    • The S&P 500 rose 1.45% for the week. The average daily move was 1.07%.
    • The NASDAQ increased by 4.1% for the week. The average daily move for the week was 1.17%.
    • The 2-year Treasury yield plunged 75 basis points, closing at 3.85% on Friday. High year-over-year 5.07%, low yield 2.1%.
    • The 10-year Treasury yield dropped 27 basis points for the week, closing at 3.43% on Friday. Year-over-year high yield 4.24%, low yield 2.29%.
    • The VIX Index advanced 2.87% for the week, closing at 25.51 Friday. Year-over-year high 36.45 and low 17.87.
    • The MOVE Index jumped 28.6% for the week, closing at 180.11 on Friday. On Wednesday, the index hit a new year-over-year high of 198.71. Year-over-year high of 198.71 and low of 91.76.
    • 5-year Investment Grade Corporates (as measured by Markit CDX) spreads widened 4 basis points for the week closing at 88 basis points Friday. High spread Year-over-year high of 111 and low of 64.
    • High Yield corporate debt (as measured by Markit CDX) spreads rose 32 basis points, closing at 530 basis points on Friday. Year-over-year high 627, and low 355.
    • U.S. Dollar Index ended the week down by 0.76% at 103.71 on Friday. Year-over-year high 114.11 and low 97.79.
    • WTI Crude crashed 12.82% for the week, using the May WTI Futures contract, closing at 66.93 Friday. Year-over-year high 123.70, and low 66.74.
    • Gold, as measured by the April futures contract 5.70% for the week closing at 1,974 on Friday. High price for the front contract year-over-year is 2,043 and the low is 1,623.
    • Bitcoin increased 33.44% for the week closing at 26,823 on Friday. High price year-over-year 47,967 and low 15,632.

    The Week Ahead

    We come in this morning with another flight to quality rally in rates. The 2-year Treasury note is plumbing new local lows, down about 8 basis points in yield to 3.75%

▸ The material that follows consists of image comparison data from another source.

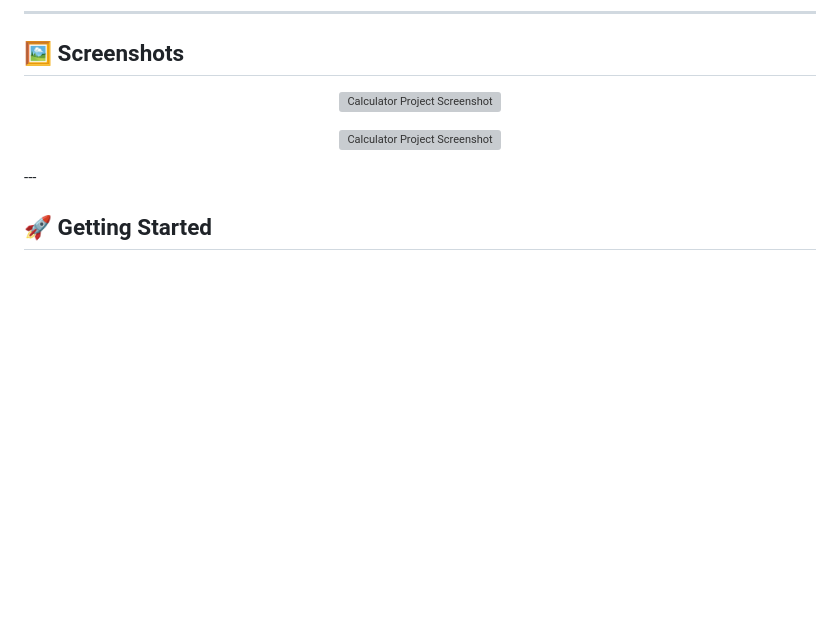
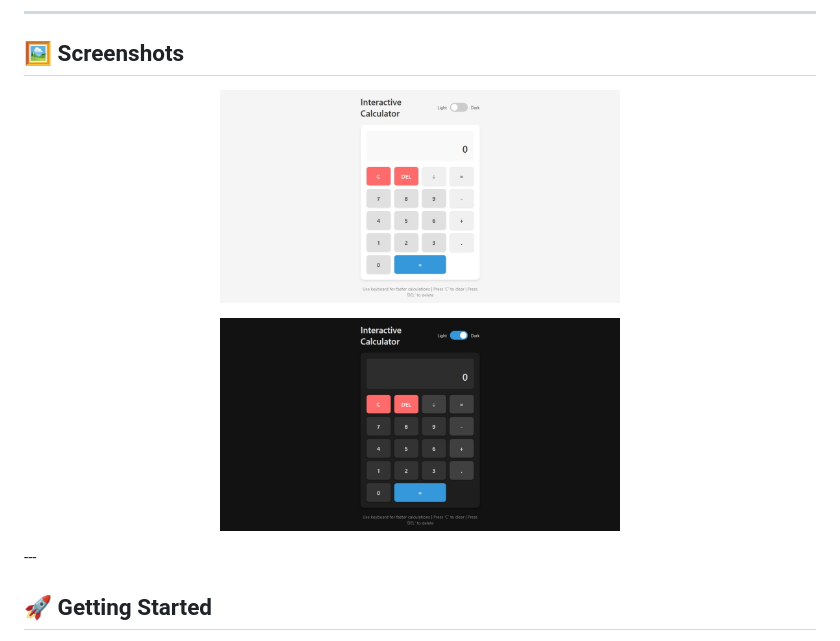
Before and after one commit to Adebayo-makemoney/calculator-project, a Markdown page: README.md, the part around the change. Rendered like a GitHub page; blank space fills up the shorter version; grey boxes are pictures that could not be loaded.

Commit message:
improved

```diff
--- a/README.md
+++ b/README.md
@@ -42,11 +42,11 @@ The design focuses on simplicity, responsiveness, and smooth user experience —
 ## 🖼️ Screenshots
 
 <p align="center">
-  <img src="screenshot.jpeg" alt="Calculator Project Screenshot" width="400px" />
+  <img src="Screenshot.jpeg" alt="Calculator Project Screenshot" width="400px" />
 </p>
 
 <p align="center">
-  <img src="screenshot1.jpeg" alt="Calculator Project Screenshot" width="400px" />
+  <img src="Screenshot1.jpeg" alt="Calculator Project Screenshot" width="400px" />
 </p>
 ---
 
```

    Over the weekend Credit Suisse was purchased by one-time arch-enemy UBS for 3.2 billion Swiss Francs. Much to their surprise, holders of $ $17 billion of Credit Suisse AT1 “bail-in bonds” got bailed in and wiped out. It seems the holders of these bonds are perplexed that they have been wiped out while equity holders are at least getting something out of the deal. Security law attorneys are gleeful as they pour through the deal details to either confirm or challenge the deal waterfall.

    Meanwhile, in the United States, First Republic Bank continues to wobble as S&P downgraded the bank’s debt from BB+ to B+. In the middle of this turmoil, the Fed holds its FOMC meeting Tuesday and Wednesday.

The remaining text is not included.